I could even say, “Life begins at …”
Or stretch it even further with “Will you still need me? Will you still feed me? When I’m …”
The slab replacement program, if such a thing exists, hasn’t been down this part of the creek for a long time, maybe since the Big Flood. The result is that there are lots of cracks in them and, every time we have a heavy downpour, the fine soil washes out from behind the slabs leaving a hollow void behind them. Apart from being unstable it means that the creek develops a series of short-lived sandy beaches.
I rather like seeing the bird prints in the sand; it’s a pleasant reminder of the drain’s earlier incarnation as a tidal creek.
Bird prints of course allow me a clumsy segue into an update on the mother duck and her nine wee ones who were in danger of being picked off by Slow Joe Crow the other week. I didn’t hold out much hope for them but, who’d a thunk it, I counted mum and eight chicks the other day. Go mum!
Which just goes to show that life really is a game of lotto. (See how I did that, tied it all in with the title? Sometimes I even surprise myself!)
I sometimes get the comment that it must be boring, walking the same walk every day. Well, it would be, if that’s what I did. But the creek isn’t just one walk. The first thing is to decide whether I’ll go upstream or downstream. It’s usually downstream, so the next thing to look at is the tide: high or low? The tide can open up or cut off half a dozen walks. This morning I had intended heading down the eastern banking towards the TAFE but I got waylaid at the Styx.
The Styx at this junction is normally a slow but steady movement of water; not exactly babbling but not static either. The recent growth of the reeds and pondweed has slowed it even further, so I was surprised to see water fairly gushing into the main branch. So I changed my route and headed south to investigate.
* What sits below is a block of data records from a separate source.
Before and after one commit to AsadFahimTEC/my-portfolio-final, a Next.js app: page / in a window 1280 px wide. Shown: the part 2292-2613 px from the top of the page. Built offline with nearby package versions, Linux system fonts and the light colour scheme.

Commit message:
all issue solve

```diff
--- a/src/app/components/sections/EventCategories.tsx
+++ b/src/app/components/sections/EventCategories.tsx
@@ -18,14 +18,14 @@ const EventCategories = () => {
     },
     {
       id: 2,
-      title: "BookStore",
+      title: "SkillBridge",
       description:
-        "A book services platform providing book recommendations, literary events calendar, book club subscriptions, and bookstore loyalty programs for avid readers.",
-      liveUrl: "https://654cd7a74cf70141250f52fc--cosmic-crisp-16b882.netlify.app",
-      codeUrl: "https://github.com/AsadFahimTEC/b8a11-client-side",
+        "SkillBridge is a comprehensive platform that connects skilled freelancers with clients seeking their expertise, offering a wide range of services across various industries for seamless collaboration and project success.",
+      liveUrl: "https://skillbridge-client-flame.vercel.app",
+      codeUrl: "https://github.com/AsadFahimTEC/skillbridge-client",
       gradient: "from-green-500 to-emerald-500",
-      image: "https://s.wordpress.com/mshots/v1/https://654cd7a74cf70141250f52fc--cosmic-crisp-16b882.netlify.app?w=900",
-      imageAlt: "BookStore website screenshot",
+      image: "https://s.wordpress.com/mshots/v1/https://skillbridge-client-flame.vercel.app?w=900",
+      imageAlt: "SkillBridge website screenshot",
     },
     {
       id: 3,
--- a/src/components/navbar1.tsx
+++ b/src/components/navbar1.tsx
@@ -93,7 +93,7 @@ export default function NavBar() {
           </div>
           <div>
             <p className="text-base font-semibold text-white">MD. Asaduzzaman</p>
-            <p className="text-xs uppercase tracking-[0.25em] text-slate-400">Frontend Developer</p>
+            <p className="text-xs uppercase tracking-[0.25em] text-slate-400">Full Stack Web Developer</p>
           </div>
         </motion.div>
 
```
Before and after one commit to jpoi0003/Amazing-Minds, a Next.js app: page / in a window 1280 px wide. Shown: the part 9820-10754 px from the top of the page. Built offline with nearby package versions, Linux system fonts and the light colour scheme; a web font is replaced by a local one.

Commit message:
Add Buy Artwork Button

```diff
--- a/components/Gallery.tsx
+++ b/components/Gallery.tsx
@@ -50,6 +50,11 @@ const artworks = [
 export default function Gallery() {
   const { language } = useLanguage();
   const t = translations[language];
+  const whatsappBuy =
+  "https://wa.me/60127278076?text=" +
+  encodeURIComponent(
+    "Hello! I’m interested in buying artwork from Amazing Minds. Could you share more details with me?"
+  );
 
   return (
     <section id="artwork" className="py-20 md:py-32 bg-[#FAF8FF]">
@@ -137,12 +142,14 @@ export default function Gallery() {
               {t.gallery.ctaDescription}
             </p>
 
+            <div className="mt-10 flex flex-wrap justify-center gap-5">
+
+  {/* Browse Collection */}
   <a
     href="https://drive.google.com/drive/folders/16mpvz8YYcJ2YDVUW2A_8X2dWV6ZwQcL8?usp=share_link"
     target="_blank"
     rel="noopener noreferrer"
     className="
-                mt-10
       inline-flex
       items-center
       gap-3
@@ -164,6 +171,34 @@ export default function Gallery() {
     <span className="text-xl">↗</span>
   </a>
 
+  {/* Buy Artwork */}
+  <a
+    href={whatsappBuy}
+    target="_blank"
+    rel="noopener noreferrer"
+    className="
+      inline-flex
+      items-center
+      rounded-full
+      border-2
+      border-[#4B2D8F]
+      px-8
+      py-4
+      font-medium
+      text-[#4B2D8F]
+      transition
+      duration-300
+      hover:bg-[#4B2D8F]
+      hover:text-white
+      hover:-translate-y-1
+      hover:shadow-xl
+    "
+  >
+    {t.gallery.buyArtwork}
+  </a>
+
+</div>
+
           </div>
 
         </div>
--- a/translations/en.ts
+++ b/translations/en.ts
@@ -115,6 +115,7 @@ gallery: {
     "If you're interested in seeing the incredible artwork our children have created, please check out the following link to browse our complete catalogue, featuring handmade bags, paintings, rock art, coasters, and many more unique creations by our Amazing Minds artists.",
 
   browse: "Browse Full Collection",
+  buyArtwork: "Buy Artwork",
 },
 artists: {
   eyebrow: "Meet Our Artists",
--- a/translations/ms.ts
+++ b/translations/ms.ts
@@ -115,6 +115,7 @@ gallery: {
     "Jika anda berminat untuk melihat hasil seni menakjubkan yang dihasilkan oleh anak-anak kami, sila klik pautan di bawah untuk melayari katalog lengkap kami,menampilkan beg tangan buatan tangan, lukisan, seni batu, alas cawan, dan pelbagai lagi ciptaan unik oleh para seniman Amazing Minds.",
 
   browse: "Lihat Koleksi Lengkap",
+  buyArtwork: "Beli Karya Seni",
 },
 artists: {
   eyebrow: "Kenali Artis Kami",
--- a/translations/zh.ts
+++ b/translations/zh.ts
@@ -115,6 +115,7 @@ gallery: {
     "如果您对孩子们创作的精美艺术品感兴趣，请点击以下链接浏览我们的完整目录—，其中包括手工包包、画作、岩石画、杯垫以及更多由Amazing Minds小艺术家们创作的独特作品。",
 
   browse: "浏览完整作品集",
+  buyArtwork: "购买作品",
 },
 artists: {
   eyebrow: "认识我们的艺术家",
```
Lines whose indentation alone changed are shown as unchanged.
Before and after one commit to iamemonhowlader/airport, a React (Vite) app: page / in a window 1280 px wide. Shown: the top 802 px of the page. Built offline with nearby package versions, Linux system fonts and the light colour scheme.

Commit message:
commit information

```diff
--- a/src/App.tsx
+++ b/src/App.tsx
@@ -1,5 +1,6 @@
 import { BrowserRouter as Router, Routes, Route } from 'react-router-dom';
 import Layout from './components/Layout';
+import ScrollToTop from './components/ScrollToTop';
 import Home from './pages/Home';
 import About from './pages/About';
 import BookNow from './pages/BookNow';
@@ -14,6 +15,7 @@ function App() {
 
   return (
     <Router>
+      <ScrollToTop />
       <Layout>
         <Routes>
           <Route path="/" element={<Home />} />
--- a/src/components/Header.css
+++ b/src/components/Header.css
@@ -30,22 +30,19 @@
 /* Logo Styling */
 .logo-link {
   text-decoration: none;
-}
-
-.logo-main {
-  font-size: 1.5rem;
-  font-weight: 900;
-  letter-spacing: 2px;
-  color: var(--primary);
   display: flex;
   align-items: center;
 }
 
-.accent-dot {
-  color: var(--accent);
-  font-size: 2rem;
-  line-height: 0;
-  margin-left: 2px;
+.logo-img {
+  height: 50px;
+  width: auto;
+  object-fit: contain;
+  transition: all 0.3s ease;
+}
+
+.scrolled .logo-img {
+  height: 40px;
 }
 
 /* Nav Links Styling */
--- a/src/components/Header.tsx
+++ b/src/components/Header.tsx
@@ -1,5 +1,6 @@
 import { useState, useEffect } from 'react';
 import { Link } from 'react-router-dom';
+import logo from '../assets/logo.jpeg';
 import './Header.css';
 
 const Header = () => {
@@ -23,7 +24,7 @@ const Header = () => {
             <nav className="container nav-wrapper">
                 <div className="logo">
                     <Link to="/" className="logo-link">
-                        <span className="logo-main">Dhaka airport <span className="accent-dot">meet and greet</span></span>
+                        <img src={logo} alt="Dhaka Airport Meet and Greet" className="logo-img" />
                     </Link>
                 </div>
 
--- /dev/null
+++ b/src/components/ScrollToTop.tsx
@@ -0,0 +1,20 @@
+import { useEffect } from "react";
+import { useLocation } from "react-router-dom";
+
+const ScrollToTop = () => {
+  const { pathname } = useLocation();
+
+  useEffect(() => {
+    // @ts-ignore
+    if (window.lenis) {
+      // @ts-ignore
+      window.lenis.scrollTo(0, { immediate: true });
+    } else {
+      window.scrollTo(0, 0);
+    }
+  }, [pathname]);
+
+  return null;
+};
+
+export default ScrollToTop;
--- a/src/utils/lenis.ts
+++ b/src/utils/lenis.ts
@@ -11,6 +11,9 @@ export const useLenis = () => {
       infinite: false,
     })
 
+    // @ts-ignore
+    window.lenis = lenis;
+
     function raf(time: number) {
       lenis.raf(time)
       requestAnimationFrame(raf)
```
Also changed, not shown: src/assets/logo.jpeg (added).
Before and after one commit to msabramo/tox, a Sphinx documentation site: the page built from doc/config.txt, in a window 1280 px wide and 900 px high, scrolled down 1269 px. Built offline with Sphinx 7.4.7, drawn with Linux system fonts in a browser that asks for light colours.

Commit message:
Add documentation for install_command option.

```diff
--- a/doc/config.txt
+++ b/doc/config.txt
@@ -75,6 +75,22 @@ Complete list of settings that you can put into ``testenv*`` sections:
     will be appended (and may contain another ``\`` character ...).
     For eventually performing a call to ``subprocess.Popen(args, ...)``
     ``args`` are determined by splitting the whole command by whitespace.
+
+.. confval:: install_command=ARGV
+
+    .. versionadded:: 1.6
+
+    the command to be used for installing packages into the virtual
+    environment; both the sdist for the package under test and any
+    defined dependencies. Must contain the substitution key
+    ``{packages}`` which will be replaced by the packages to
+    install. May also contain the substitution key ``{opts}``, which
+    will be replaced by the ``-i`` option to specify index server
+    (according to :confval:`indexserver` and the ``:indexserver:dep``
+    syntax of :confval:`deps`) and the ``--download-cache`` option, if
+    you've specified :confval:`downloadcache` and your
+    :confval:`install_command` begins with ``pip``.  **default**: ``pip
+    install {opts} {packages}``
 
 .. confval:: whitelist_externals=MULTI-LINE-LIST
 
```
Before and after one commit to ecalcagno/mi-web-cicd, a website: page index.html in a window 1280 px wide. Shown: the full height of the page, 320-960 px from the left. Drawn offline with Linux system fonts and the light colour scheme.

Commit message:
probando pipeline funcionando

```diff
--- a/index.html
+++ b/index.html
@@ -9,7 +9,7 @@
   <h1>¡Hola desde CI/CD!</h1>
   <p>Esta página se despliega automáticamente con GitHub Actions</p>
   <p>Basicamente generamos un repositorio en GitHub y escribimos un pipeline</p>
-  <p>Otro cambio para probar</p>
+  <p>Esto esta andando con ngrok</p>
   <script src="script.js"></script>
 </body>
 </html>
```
Turns out the source of all this gurgling water was the fat pipe that comes out of the fuel depot. What were they doing with all that water on a Sunday morning? Hmm.
But that turned out not to be the story at all, as is so often the case. A dark shape out of the corner my … Old Man Crow, up to no good. I headed further south and watched him, swooping and flapping around the banking.
Crows don’t waste any more energy than is necessary on anything. If they start circling and moving in like this you can bet it’s because there’s an easy picking to be had. I headed towards him; he turned one emotionless silver disc of an eye on me before retiring to the big gum tree where the grey falcons had their nest. He could wait.
Here’s what I found: a very late hatching of ducklings. Mum had brought them down the creek, maybe even their first visit out of the long grass and the lantana to get their flippery feet wet and to teach them all that important duck stuff.
Problem is, when you get down the steep concrete banking it isn’t easy to get back up again. And what mum had found was that that the narrow break in the thick pondweed ends just upstream from the pipe. And Old Man Crow knew this, oh yes he did. That’s the scene I came upon: mum banked hard up against the choke in the stream with a batch of inexperienced ducklings and a crow who had all day to wait for breakfast.
A crow’s head and brain is about the same size as that as my chooks and yet it contains a depth of wiliness that a chook could only dream of. I’m not a fan of crows, but I do admire them.
I wonder how many ducklings there’ll be tomorrow.